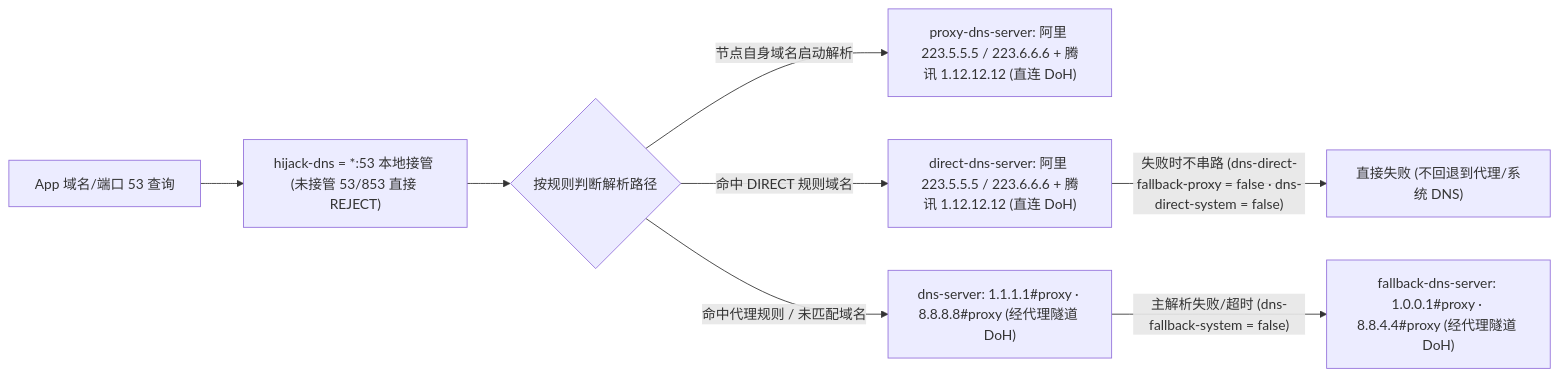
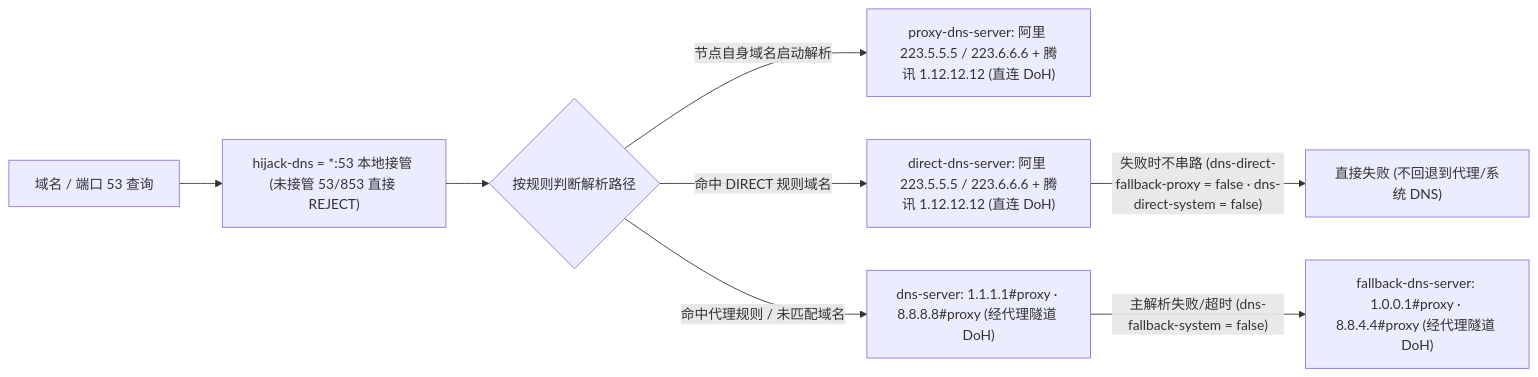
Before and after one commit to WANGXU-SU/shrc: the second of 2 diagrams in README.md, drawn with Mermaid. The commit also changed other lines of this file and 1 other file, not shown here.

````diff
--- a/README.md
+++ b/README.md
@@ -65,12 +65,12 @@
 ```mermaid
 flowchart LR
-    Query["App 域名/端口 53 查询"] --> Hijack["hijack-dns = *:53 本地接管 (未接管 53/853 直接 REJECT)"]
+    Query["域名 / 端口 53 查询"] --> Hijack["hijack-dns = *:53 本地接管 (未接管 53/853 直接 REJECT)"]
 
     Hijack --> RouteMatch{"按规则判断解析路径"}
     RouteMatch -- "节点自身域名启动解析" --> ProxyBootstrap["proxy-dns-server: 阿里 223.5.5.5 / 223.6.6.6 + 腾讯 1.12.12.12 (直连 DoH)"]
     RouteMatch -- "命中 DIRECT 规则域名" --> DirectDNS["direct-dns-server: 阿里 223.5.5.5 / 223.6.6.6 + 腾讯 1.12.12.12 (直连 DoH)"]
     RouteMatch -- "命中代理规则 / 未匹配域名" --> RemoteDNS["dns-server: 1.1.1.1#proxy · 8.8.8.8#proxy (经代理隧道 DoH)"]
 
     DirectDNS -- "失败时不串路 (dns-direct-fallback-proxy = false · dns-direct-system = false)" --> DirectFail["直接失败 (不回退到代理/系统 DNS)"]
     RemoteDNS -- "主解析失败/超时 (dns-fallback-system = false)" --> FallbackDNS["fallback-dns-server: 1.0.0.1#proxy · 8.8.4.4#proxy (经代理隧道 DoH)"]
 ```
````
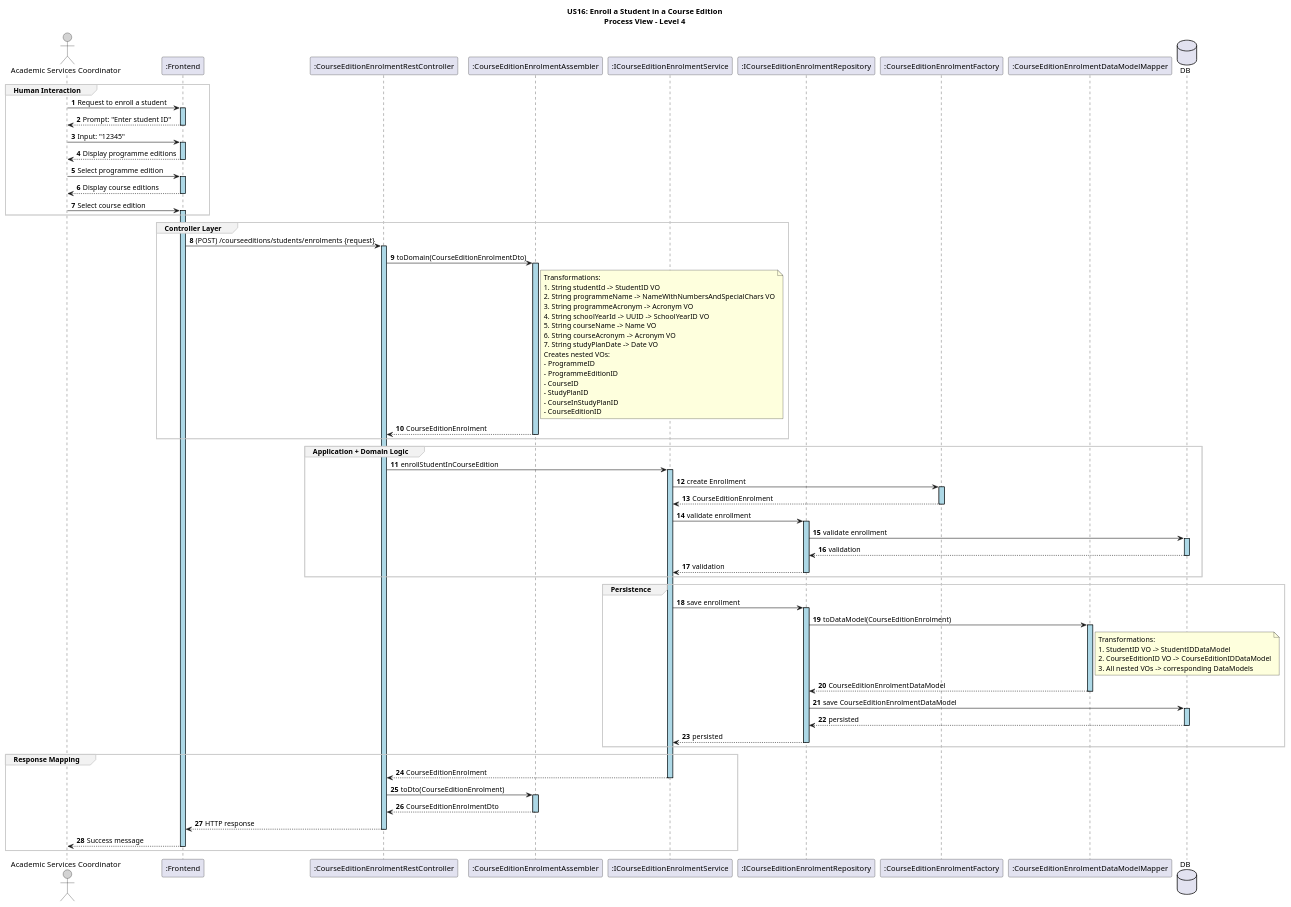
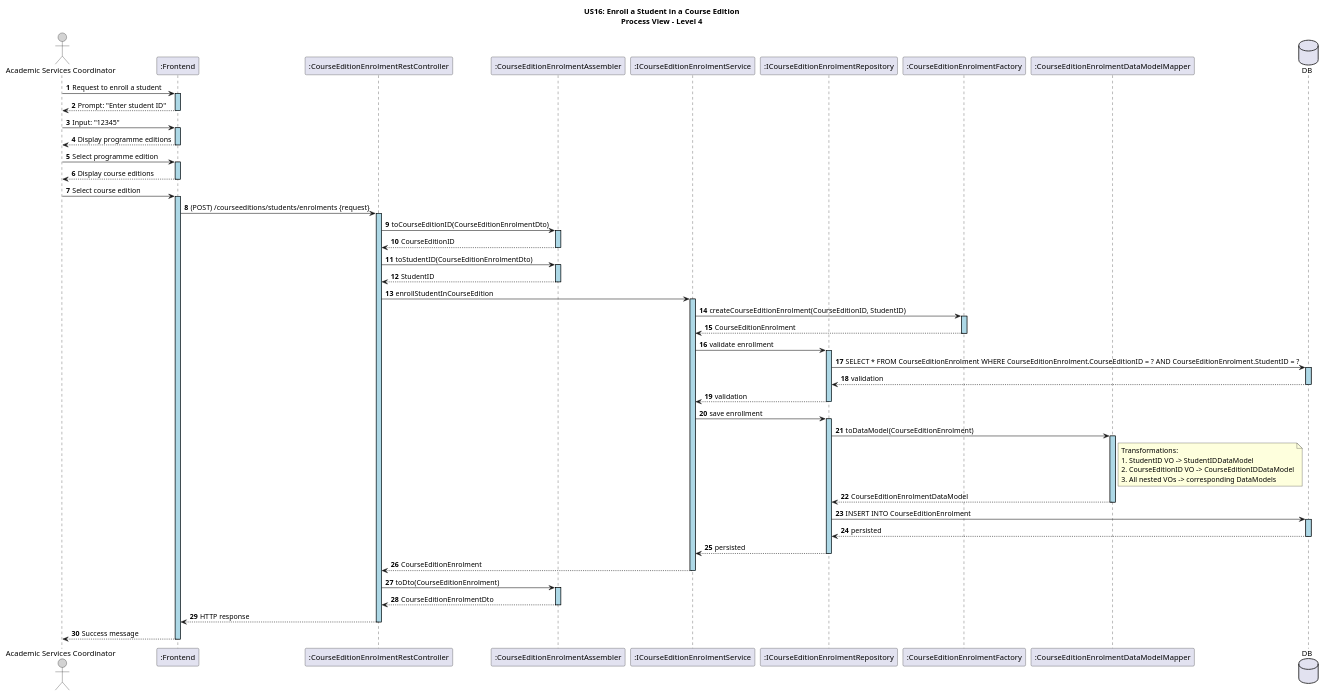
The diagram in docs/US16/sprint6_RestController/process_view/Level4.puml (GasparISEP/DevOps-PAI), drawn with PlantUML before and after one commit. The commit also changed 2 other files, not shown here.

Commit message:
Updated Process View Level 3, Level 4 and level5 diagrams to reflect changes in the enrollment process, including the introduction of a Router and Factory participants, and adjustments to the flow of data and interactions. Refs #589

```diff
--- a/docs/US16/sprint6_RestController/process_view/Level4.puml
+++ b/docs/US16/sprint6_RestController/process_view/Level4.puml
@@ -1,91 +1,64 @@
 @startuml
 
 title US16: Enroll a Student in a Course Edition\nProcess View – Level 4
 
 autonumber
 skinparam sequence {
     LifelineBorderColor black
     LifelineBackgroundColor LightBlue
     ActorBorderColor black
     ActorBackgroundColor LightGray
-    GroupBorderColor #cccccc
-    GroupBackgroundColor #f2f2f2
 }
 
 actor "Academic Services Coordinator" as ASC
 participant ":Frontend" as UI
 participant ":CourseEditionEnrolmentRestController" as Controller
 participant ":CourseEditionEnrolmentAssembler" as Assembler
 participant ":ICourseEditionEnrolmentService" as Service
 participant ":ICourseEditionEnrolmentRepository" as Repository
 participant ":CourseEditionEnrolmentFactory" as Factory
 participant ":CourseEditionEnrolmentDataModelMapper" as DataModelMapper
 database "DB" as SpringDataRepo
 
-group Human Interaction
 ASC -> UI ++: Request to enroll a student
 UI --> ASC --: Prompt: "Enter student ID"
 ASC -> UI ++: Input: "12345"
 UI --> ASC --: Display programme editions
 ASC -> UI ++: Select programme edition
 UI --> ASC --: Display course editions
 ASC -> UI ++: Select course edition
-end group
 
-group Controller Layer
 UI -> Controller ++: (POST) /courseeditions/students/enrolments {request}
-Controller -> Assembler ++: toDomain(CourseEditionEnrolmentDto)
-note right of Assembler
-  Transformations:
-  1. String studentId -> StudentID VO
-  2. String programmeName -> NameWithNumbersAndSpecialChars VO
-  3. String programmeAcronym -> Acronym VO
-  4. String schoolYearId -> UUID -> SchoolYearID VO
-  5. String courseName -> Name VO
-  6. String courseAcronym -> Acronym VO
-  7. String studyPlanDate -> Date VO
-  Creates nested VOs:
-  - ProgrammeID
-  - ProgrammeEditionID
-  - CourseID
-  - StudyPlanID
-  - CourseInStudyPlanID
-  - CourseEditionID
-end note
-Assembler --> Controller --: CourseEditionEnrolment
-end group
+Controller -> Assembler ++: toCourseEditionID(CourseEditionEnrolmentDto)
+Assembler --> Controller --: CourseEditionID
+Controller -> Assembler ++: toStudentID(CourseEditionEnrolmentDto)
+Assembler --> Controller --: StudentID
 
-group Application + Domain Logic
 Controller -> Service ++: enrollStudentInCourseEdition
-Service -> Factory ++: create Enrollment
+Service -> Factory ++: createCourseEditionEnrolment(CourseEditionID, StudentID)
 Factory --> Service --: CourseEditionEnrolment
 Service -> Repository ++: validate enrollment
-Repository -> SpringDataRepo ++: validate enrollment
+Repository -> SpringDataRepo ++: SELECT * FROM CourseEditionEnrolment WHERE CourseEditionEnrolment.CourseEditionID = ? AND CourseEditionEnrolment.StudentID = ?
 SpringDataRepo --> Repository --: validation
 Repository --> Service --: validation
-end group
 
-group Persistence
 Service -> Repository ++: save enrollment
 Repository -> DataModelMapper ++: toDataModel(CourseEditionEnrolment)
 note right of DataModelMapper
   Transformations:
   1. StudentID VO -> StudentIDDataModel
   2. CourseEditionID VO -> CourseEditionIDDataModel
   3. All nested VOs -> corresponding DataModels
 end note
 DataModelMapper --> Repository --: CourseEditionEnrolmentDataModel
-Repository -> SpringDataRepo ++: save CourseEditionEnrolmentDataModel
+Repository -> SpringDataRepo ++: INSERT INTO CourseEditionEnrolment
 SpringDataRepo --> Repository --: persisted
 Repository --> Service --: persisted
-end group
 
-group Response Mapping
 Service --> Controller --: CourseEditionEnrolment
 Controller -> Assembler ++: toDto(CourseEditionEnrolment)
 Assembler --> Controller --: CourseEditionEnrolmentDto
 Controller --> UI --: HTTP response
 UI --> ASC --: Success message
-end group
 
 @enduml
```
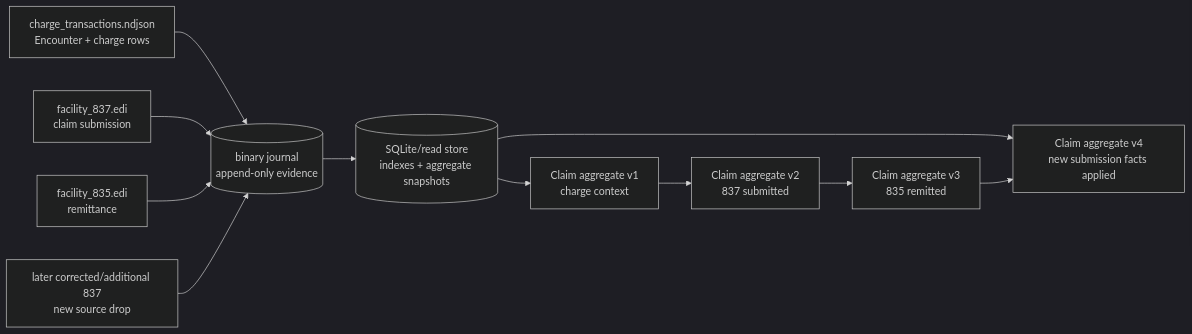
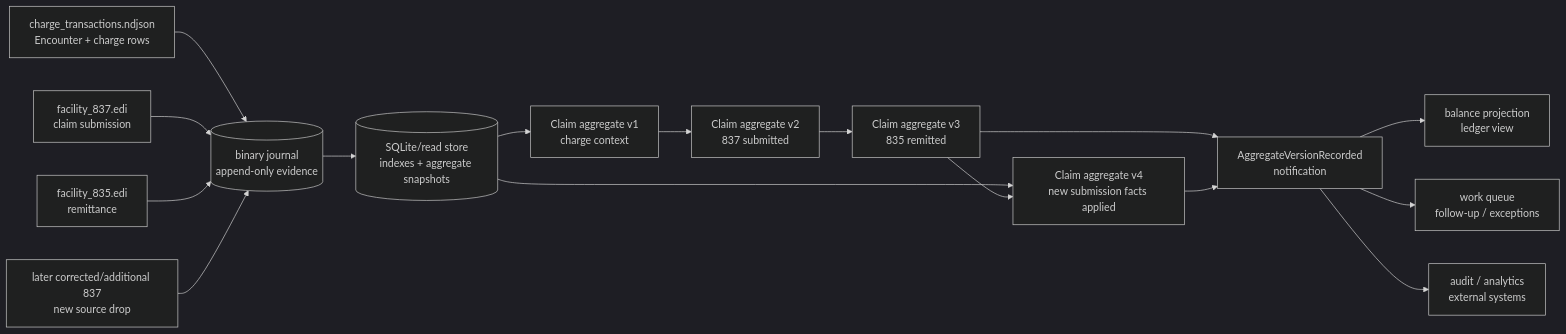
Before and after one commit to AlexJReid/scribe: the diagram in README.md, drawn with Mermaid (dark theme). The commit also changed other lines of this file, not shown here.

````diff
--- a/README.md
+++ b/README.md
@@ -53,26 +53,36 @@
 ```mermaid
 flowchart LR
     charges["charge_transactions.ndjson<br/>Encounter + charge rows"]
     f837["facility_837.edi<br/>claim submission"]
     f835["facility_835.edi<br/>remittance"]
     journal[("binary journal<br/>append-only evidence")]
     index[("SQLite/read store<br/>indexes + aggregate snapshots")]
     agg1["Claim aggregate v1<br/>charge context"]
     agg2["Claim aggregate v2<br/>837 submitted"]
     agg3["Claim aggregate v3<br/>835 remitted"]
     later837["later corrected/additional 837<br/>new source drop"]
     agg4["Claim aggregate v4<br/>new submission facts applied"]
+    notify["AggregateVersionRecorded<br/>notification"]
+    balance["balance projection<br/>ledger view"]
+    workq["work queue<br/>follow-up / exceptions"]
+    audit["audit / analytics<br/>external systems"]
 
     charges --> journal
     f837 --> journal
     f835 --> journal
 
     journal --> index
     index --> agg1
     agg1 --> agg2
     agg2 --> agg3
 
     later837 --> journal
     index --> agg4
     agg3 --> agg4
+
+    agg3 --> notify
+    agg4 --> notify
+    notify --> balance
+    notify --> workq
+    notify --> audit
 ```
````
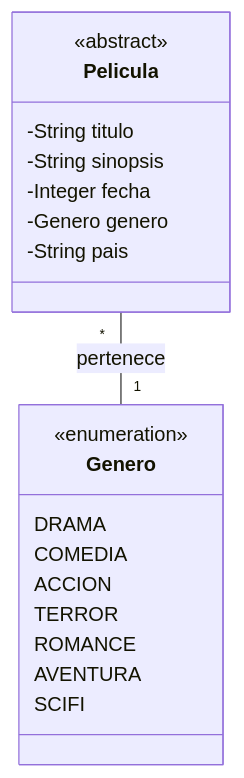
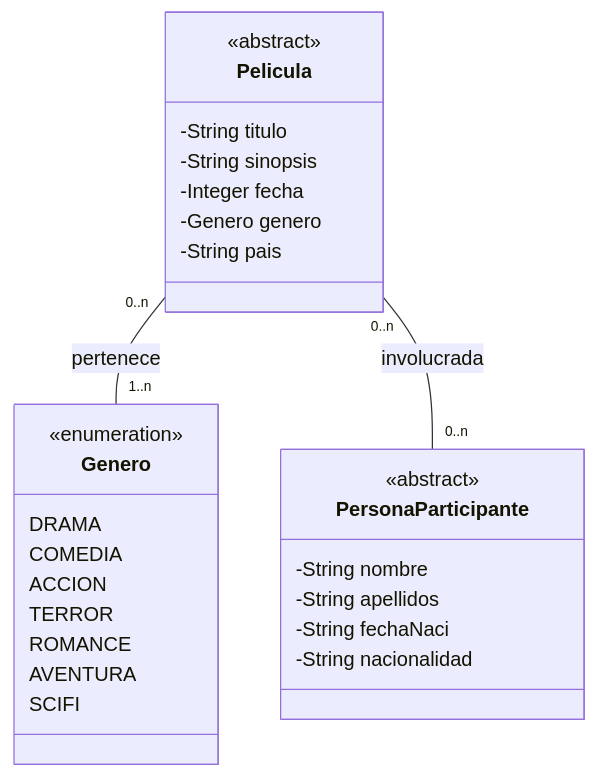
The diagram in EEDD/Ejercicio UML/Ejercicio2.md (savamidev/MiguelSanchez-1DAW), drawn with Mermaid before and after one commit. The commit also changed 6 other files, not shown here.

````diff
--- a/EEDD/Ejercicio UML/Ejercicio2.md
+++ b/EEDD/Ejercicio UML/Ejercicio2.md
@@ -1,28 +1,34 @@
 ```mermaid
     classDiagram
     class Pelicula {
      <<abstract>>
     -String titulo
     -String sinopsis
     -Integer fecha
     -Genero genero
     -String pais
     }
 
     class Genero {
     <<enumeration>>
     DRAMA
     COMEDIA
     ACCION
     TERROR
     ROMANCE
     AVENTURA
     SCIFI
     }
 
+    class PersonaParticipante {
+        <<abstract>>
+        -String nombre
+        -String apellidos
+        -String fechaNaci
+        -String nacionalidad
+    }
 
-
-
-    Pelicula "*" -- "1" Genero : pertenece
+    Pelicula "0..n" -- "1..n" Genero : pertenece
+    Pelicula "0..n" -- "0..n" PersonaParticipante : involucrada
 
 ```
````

→ **INSTRUCTIONS TO FOLLOW**
Print, exactly and without pictures, the lines from the one holding "agg3 --> notify" through the last line of the entries above, both included.

→ **TASK OUTPUT**
+    agg3 --> notify
+    agg4 --> notify
+    notify --> balance
+    notify --> workq
+    notify --> audit
 ```
````
The diagram in EEDD/Ejercicio UML/Ejercicio2.md (savamidev/MiguelSanchez-1DAW), drawn with Mermaid before and after one commit. The commit also changed 6 other files, not shown here.

````diff
--- a/EEDD/Ejercicio UML/Ejercicio2.md
+++ b/EEDD/Ejercicio UML/Ejercicio2.md
@@ -1,28 +1,34 @@
 ```mermaid
     classDiagram
     class Pelicula {
      <<abstract>>
     -String titulo
     -String sinopsis
     -Integer fecha
     -Genero genero
     -String pais
     }
 
     class Genero {
     <<enumeration>>
     DRAMA
     COMEDIA
     ACCION
     TERROR
     ROMANCE
     AVENTURA
     SCIFI
     }
 
+    class PersonaParticipante {
+        <<abstract>>
+        -String nombre
+        -String apellidos
+        -String fechaNaci
+        -String nacionalidad
+    }
 
-
-
-    Pelicula "*" -- "1" Genero : pertenece
+    Pelicula "0..n" -- "1..n" Genero : pertenece
+    Pelicula "0..n" -- "0..n" PersonaParticipante : involucrada
 
 ```
````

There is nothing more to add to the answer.